── Data ──

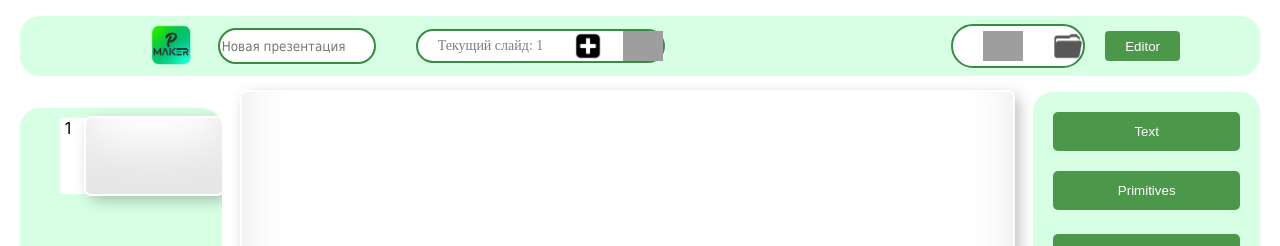
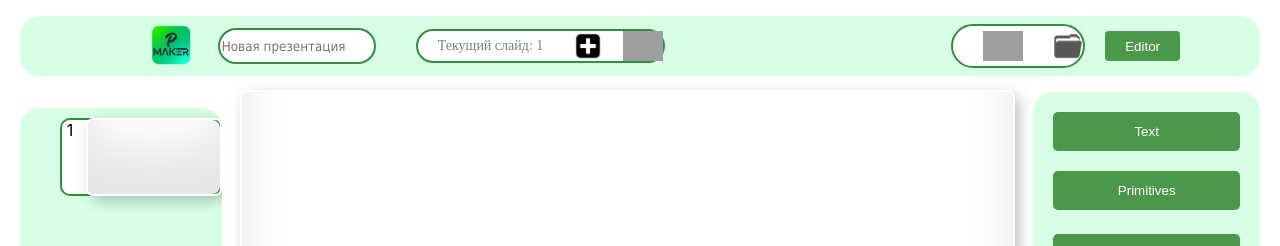
Before and after one commit to mandms/presentech, a React (Vite) app: page / in a window 1280 px wide. Shown: the top 246 px of the page. Built offline with nearby package versions, Linux system fonts and the light colour scheme; grey boxes are pictures that could not be loaded.

Commit message:
add active slide

```diff
--- a/src/components/Presentation/Presentation.module.css
+++ b/src/components/Presentation/Presentation.module.css
@@ -52,6 +52,7 @@
   margin: 10px 0;
   counter-increment: item;
   background-color: #fff;
+  border-radius: 10px;
 }
 
 .wrap::before {
@@ -60,3 +61,8 @@
   text-align: center;
   content: counter(item);
 }
+
+.active {
+  border: 2px solid #348d40;
+  border-radius: 10px;
+}
--- a/src/components/Presentation/Presentation.tsx
+++ b/src/components/Presentation/Presentation.tsx
@@ -16,16 +16,19 @@ function Presentation({ presentation, setCurrentSlideById }: IPresentationProps)
   return (
       <div className={styles.container}>
           <ol className={styles.preview}>
-        {presentation.slides.map(slide => (
-          <li className={styles.wrap} key={slide.id}>
-            <Slide setCurrentSlideById={id => setCurrentSlideById(id)} isPreview={true} slide={slide} />
+              {presentation.slides.map((slide, i) => (
+                  <li
+                      className={`${styles.wrap} ${presentation.currentSlideId === slide.id ? styles.active : ''}`}
+                      key={slide.id}
+                  >
+                      <Slide setCurrentSlideById={id => setCurrentSlideById(id)} isPreview={true} slide={slide}/>
                   </li>
               ))}
           </ol>
           <div className={styles["container-current"]}>
-        <Slide isPreview={false} key={currentSlide.id} slide={currentSlide} />
+              <Slide isPreview={false} key={currentSlide.id} slide={currentSlide}/>
           </div>
-      <SideBar />
+          <SideBar/>
       </div>
   );
 }
@@ -41,7 +44,7 @@ const mapDispatchToProps = (dispatch: AppDispatch) => {
         setCurrentSlideById: (id: string) => {
             dispatch({
                 type: "SELECT_SLIDE",
-        payload: { slideId: id },
+                payload: {slideId: id},
             });
         },
 
```
Lines whose indentation alone changed are shown as unchanged.
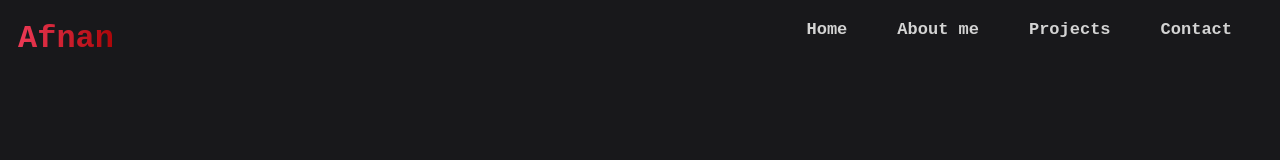
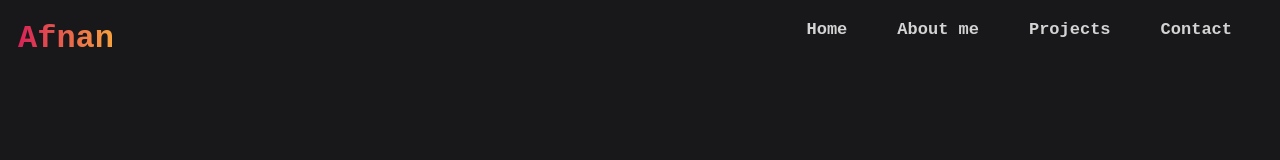
Before and after one commit to afnan007a/Portfolio-NextJS, a Next.js app: page / in a window 1280 px wide. Shown: the top 160 px of the page. Built offline with nearby package versions, Linux system fonts and the light colour scheme.

Commit message:
Update Home.module.css

```diff
--- a/styles/Home.module.css
+++ b/styles/Home.module.css
@@ -43,7 +43,7 @@
 
 .homebar a {
 
-  background: linear-gradient(to right, #f43f5e, #a40000);
+  background: linear-gradient(to right, #D4145A, #FBB03B);
   -webkit-background-clip: text;
   -webkit-text-fill-color: transparent;
   float: left;
```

───

_Problem_.
Where the word "styles" occurs in a line of the records, copy that line.

_Response area_.
       <div className={styles.container}>
           <ol className={styles.preview}>
-          <li className={styles.wrap} key={slide.id}>
+                      className={`${styles.wrap} ${presentation.currentSlideId === slide.id ? styles.active : ''}`}
           <div className={styles["container-current"]}>
--- a/styles/Home.module.css
+++ b/styles/Home.module.css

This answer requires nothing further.